That’s 14% of the $6.9 billion in savings bonds the department sold in the entire month of October.
Here’s what to know about this little-known government-backed bond.
Why have people flocked to bonds?
Investing is taking risks. The stock market has been everywhere – high, low, very low – so people are looking for a safe place to park their money.
Year-to-date, the S&P 500 is down 19% and the Dow Jones Industrial Average is down 10%, according to Bloomberg. The tech-heavy Nasdaq fell 30%.
After years of pitiful interest on savings and checking accounts, federally backed I bonds are a beacon of financial security.
From November 2021 to the end of October, the Treasury Department sold more than $35 billion in electronic savings bonds.
That’s a staggering amount of money people were transferring from their savings and checking accounts — and in stark contrast to the financial situation of other Americans struggling to cope with high inflation. This shows that there are plenty of Americans out there with cash to spare, especially since you can’t sell an I bond for 12 months.
Generally obscure I bonds have resonated with investors because they address two of their biggest concerns right now, said Christine Benz, director of personal finance and retirement planning for Morningstar and co-host of the podcast. “The Long View”.
“They provide security in a year when stocks and bonds have fallen, and they help preserve purchasing power in an inflationary environment,” Benz said.
How long will bonds pay 6.89%?
The rate is good until April 30, 2023.
If you buy an I bond, the rate applies for the first six months after the date of issue.
Can I still get the higher rate if the website keeps kicking me out?
The Treasury Department had been warning people for weeks that unprecedented interest in I bonds could delay purchases.
Even if you waited until the last minute and couldn’t make your purchase, it’s not your fault. TreasuryDirect is an outdated site that needs an overhaul. The site also crashed in May, when the 9.62% rate was announced.
How many I bonds can I buy?
You can buy an I bond for any amount from $25 to $10,000. You can specify a specific penny amount. So you can buy an I bond for $49.99.
Be careful not to exceed the $10,000 per calendar year limit for I Bonds purchased electronically. If your purchase is rejected, it may take weeks to get your money back.
But if you’re expecting a big tax refund next year, you can use it to buy an additional $5,000 in paper I bonds, bringing the possible I bond total to $15,000 per person. .
To purchase paper savings bonds, you use IRS Form 8888.
Is it still worth buying bonds?

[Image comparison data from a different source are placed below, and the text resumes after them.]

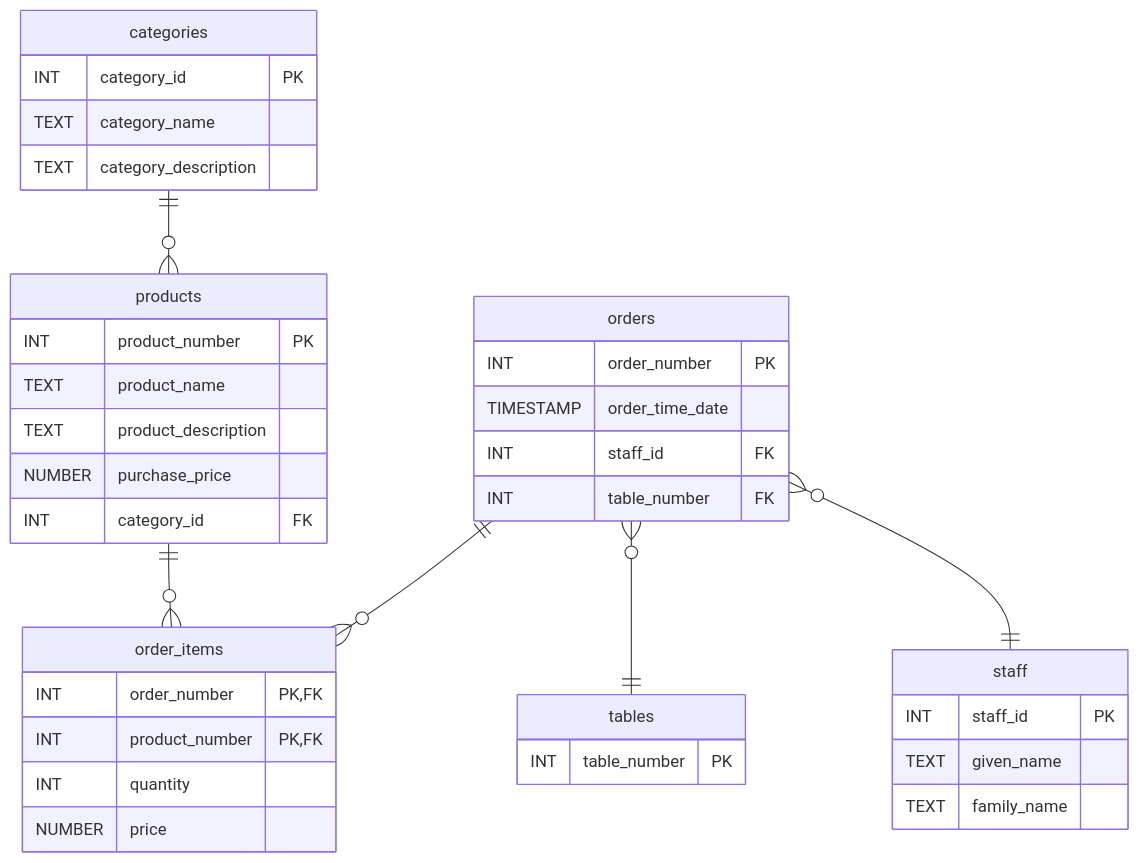
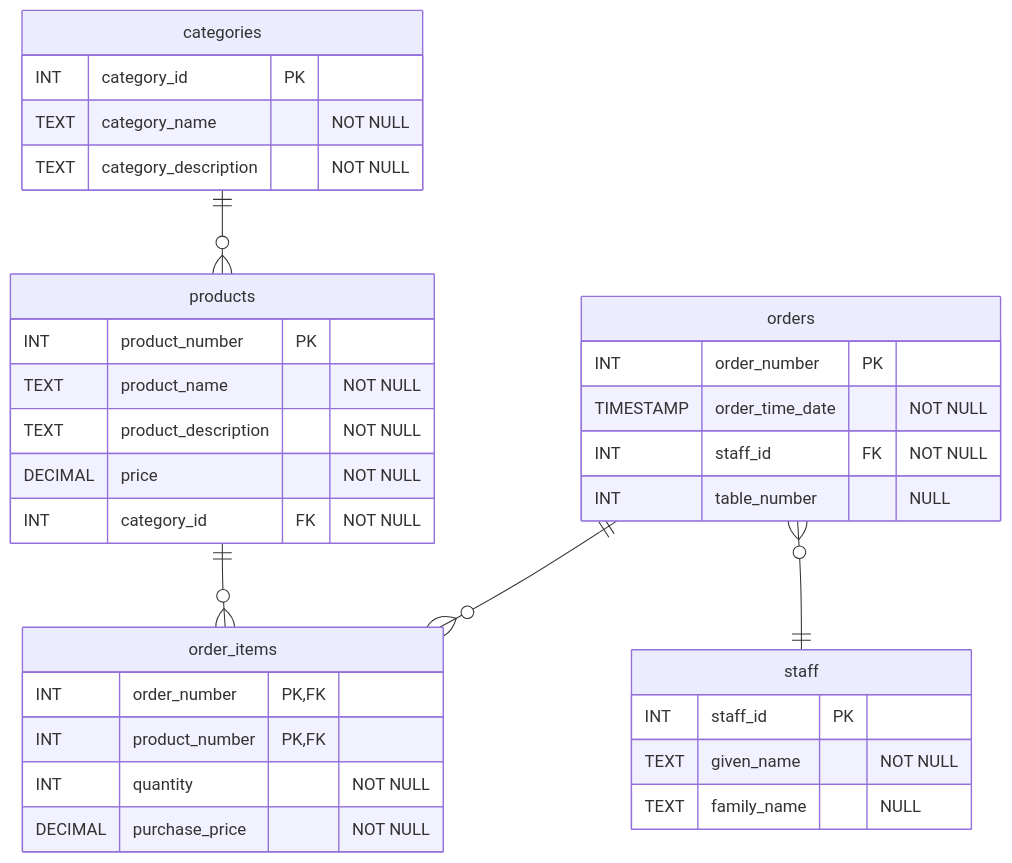
One commit to mmantle-hud/githubpages changed the second of 2 diagrams in module_4_database_design/4.2_database_design_techniques/4.2.3_solution_database_design_coffee_shop.md. Above: the diagram before and after it, drawn with Mermaid. The commit also changed other lines of this file and 6 other files, not shown here.

````diff
--- a/module_4_database_design/4.2_database_design_techniques/4.2.3_solution_database_design_coffee_shop.md
+++ b/module_4_database_design/4.2_database_design_techniques/4.2.3_solution_database_design_coffee_shop.md
@@ -58,46 +69,41 @@
 ```mermaid
 erDiagram
     categories ||--o{ products : ""
     orders ||--o{ order_items : ""
-    orders }o--|| "tables" : ""
     orders }o--|| staff : ""
     products ||--o{ order_items : ""
     
     categories {
         INT category_id PK
-        TEXT category_name
-        TEXT category_description
+        TEXT category_name "NOT NULL"
+        TEXT category_description "NOT NULL"
     }
 
     products {
         INT product_number PK
-        TEXT product_name
-        TEXT product_description
-        NUMBER purchase_price 
-        INT category_id FK
+        TEXT product_name "NOT NULL"
+        TEXT product_description "NOT NULL"
+        DECIMAL price  "NOT NULL"
+        INT category_id FK "NOT NULL"
     }
 
     orders {
         INT order_number PK
-        TIMESTAMP order_time_date
-        INT staff_id FK
-        INT table_number FK
+        TIMESTAMP order_time_date "NOT NULL"
+        INT staff_id FK "NOT NULL"
+        INT table_number "NULL"
     }
 
     order_items{
         INT order_number PK,FK
         INT product_number PK,FK
-        INT quantity
-        NUMBER price
-    }
-
-    tables{
-        INT table_number PK
+        INT quantity "NOT NULL"
+        DECIMAL purchase_price "NOT NULL"
     }
 
     staff{
         INT staff_id PK
-        TEXT given_name
-        TEXT family_name
+        TEXT given_name "NOT NULL"
+        TEXT family_name "NULL"
     }
 ```
````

Yes, the current rate still beats other conservative options.
But don’t confuse the safety of I bonds with the need for cash, Benz said.
“Bond investors cannot redeem their bonds in the first 12 months, and if they cash out before five years have passed, they will lose three months of interest,” Benz pointed out. “But I bonds can be a great choice for safe reserves that investors don’t need easy access to.”
Singletary is a personal finance columnist for The Washington Post.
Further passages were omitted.